Like many of Errol Morris’s subjects, Joyce McKinney, the “star” of his most recent documentary, Tabloid, has a fascinating screen presence, playing on an earnestness that may be a mask for a more troubling pattern of obsessive behavior, while offering turns of phrases that only a former southern beauty queen could make believable. When asked at one point whether a woman could rape a man, she comments that “it would be like putting a marshmallow in a parking meter.” For those who are unfamiliar with McKinney, she was a one-time beauty queen who notorious became involved in what was known as “the case of the manacled Mormon,” a story that was widely discussed in the British tabloids and involved, depending on who you believe, McKinney traveling to England to stalk, kidnap, and even rape an ex-boyfriend, Kirk Anderson, or the boyfriend getting whisked away and brainwashed by a secretive religious cult, with McKinney heroically trying to rescue him.
McKinney’s descriptions of her life–and the gossip reports that catapulted her to tabloid stardom for several years–become the fodder for several of Morris’s most significant pre-occupations, most notably the difficulties of resolving competing narratives. Is McKinney the innocent woman she portrays when she protests that she was a virgin when she slept with Kirk for the first time? Or is she the high-priced escort who posed nude and in bondage gear for dozens of underground men’s magazines? Or is the truth somewhere in between? As Morris notes, in this interview with Anthony Kaufman, it’s almost impossible to tease out the full truth of what happened, based on all of the conflicting accounts we are given. A private pilot tells us that McKinney hired him and a bodyguard to travel to England to track down Anderson. McKinney doesn’t deny this, emphatically stating, “I did what any girl would do [after he 'disappeared']–look for him.” But the pilot adds the detail that she asked him while posing nude on the beach for a gaggle of photographers. When she travels to England, it’s either a rescue or a kidnapping. McKinney remembers Kirk going voluntarily, enjoying the cinnamon oil back rubs, while court testimony suggests that McKinney chained him to the bed.

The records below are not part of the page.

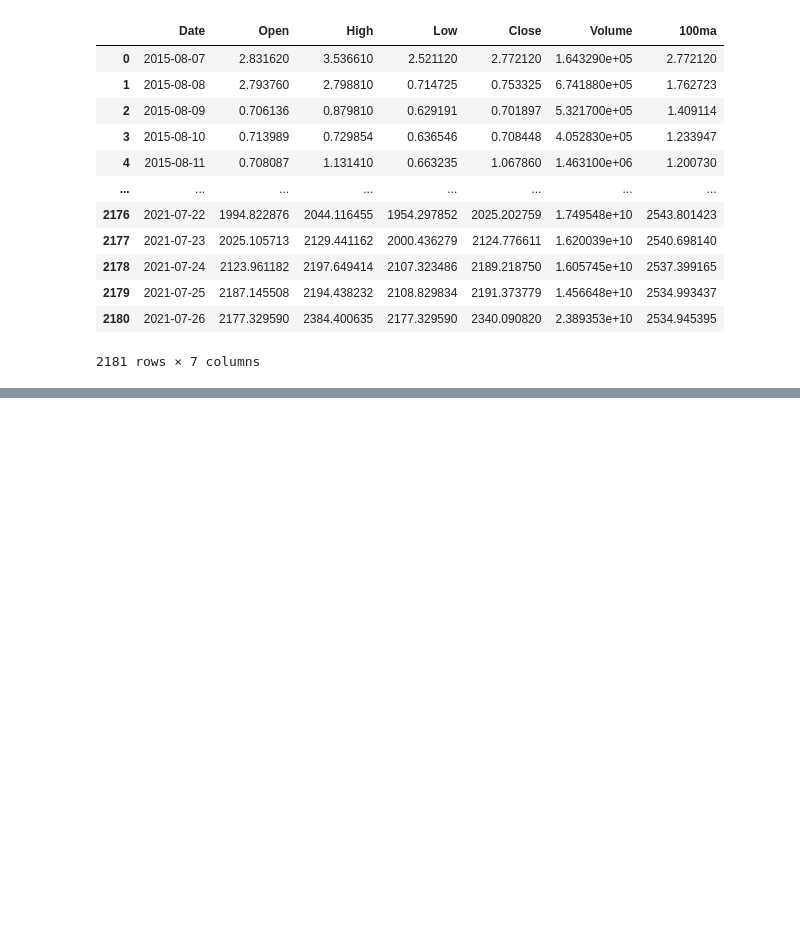
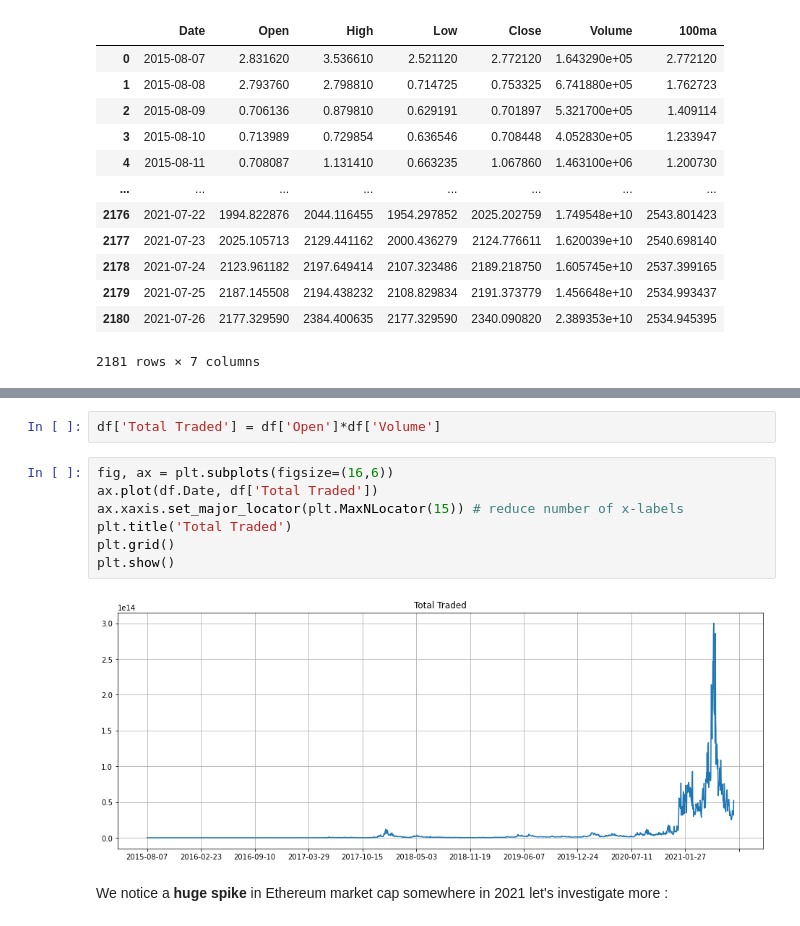
Before and after one commit to pillarxyz/ethereum-trends-analysis, a Jupyter notebook: ethereum-trends-analysis.ipynb, the cells around one changed output, grey strips where cells are left out. Saved outputs shown, nothing was run; the diff lists cells and outputs as text; blank space fills up the shorter version.

```diff
--- a/ethereum-trends-analysis.ipynb
+++ b/ethereum-trends-analysis.ipynb
@@ -76,0 +95,13 @@ plt.show()
+# %%
+df['Total Traded'] = df['Open']*df['Volume']
+# %%
+fig, ax = plt.subplots(figsize=(16,6))
+ax.plot(df.Date, df['Total Traded'])
+ax.xaxis.set_major_locator(plt.MaxNLocator(15)) # reduce number of x-labels
+plt.title('Total Traded')
+plt.grid()
+plt.show()
+# %% [output]
+[figure, added]
+# %% [markdown]
+We notice a **huge spike** in Ethereum market cap somewhere in 2021 let's investigate more :
```
Also changed, not shown: parts of 15 cells of this notebook.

Naturally, these lurid details and McKinney’s quirky public performances make her story irresistible for the British tabloids. One Express reporter acknowledges that she was paid 40,000 pounds for her story and then describes a bizarre story in which Joyce, having skipped bail, meets the reporter at the Atlanta Airport Hilton with a companion wearing a disguise to make her appear to be an Indian woman “from Calcutta.” Meanwhile, a rival tabloid, The Daily Mirror manages to obtain hundreds of pictures of McKinney nude or in bondage gear, along with advertisements inviting sexual services. An acquaintance of McKinney’s confirms some details, and other photographers remember her, primarily because she was always accompanied by her pet dog, Millie.
Throughout the film, these questions about media sensationalism and Joyce’s own relationship to the tabloid press remain unresolvable. McKinney claims to have developed agoraphobia and complains about being stalked by paparazzi even years after her story left the tabloids, and yet, years later, she makes a dramatic return to the media fray when she spends thousands of dollars to get her beloved dog, Booger, cloned by a South Korean doctor. Morris isn’t afraid to dive into the lurid details here. As he himself puts it (in a statement quoted at Full Frame), the film is a return to “one of his favorite genres: sick, sad, and funny.” In places, in fact, the film seems to risk complicity with the tabloids in perpetuating the virgin/whore opposition that is used so often in the portrayal of women in the media, with McKinney serving as a slightly more predecessor to someone like Britney Spears. But I think that Morris is going after something deeper here. The film is a meditation on how we get a handle on the truth about ourselves and about the world around us, how the tabloids shape the news and engage our attention. As McKinney herself puts it at one point, “you can tell a lie long enough ’til you believe it.”